**RAW DATA**
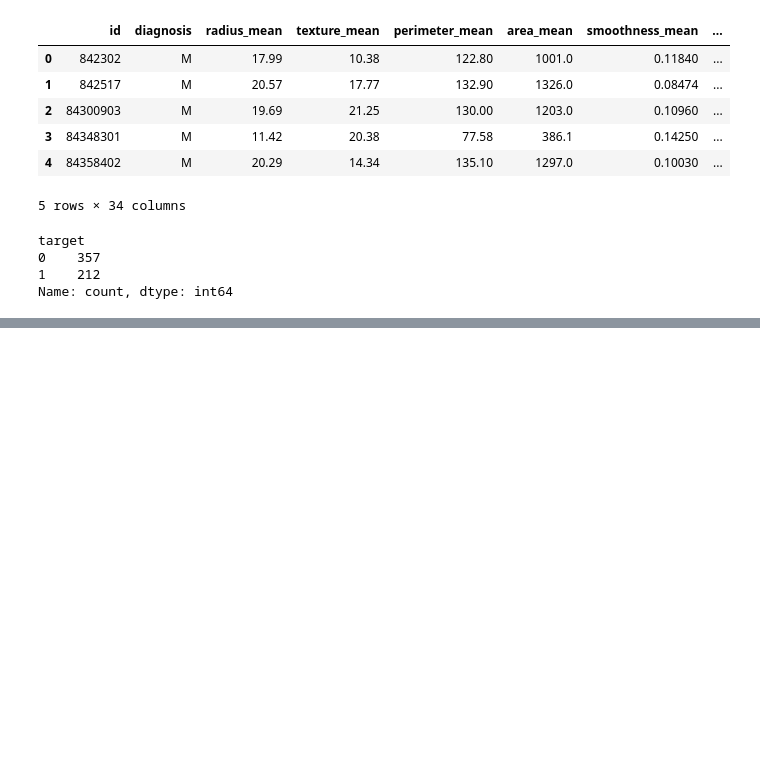
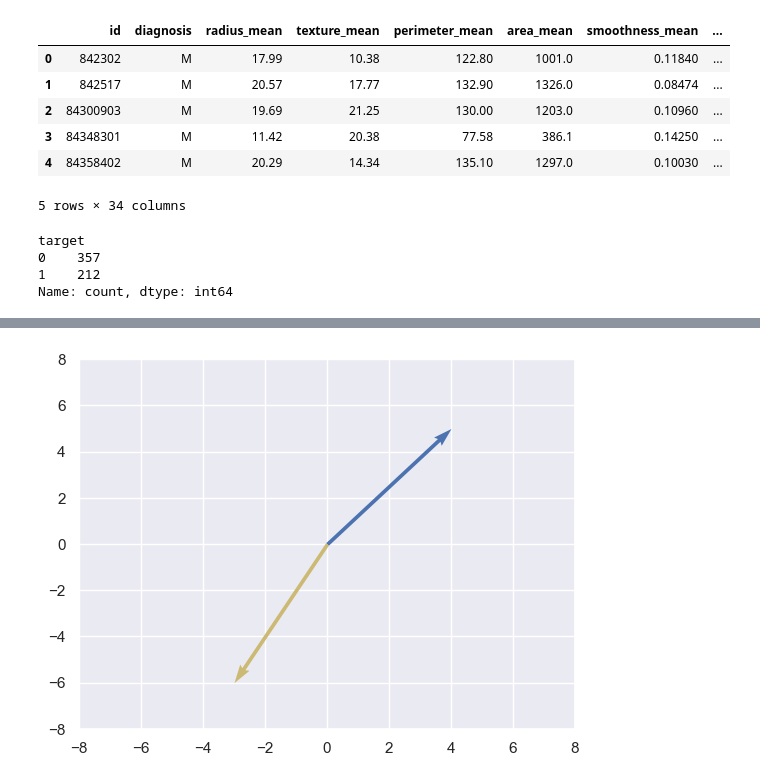
Before and after one commit to vinoprime/python-learn-projects, a Jupyter notebook: src/ml/label-encoding.ipynb, the cells around one changed output, grey strips where cells are left out. Saved outputs shown, nothing was run; the diff lists cells and outputs as text; code cells hidden in the pictures; blank space fills up the shorter version.

```diff
--- a/src/ml/label-encoding.ipynb
+++ b/src/ml/label-encoding.ipynb
@@ -74,0 +97,9 @@ Name: count, dtype: int64
+# %%
+plt.quiver(0,0,4,5, scale_units="xy", angles="xy", scale=1, color="b")
+plt.quiver(0,0,-3,-6, scale_units="xy", angles="xy", scale=1, color="y")
+plt.xlim(-8,8)
+plt.ylim(-8,8)
+
+plt.show()
+# %% [output]
+[figure, added]
```
Also changed, not shown: parts of 22 cells of this notebook.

**TASK STATEMENT**
From the first line of the material to the last, retype everything exactly except the images.

**EXERCISE SOLUTION**
Before and after one commit to vinoprime/python-learn-projects, a Jupyter notebook: src/ml/label-encoding.ipynb, the cells around one changed output, grey strips where cells are left out. Saved outputs shown, nothing was run; the diff lists cells and outputs as text; code cells hidden in the pictures; blank space fills up the shorter version.

```diff
--- a/src/ml/label-encoding.ipynb
+++ b/src/ml/label-encoding.ipynb
@@ -74,0 +97,9 @@ Name: count, dtype: int64
+# %%
+plt.quiver(0,0,4,5, scale_units="xy", angles="xy", scale=1, color="b")
+plt.quiver(0,0,-3,-6, scale_units="xy", angles="xy", scale=1, color="y")
+plt.xlim(-8,8)
+plt.ylim(-8,8)
+
+plt.show()
+# %% [output]
+[figure, added]
```
Also changed, not shown: parts of 22 cells of this notebook.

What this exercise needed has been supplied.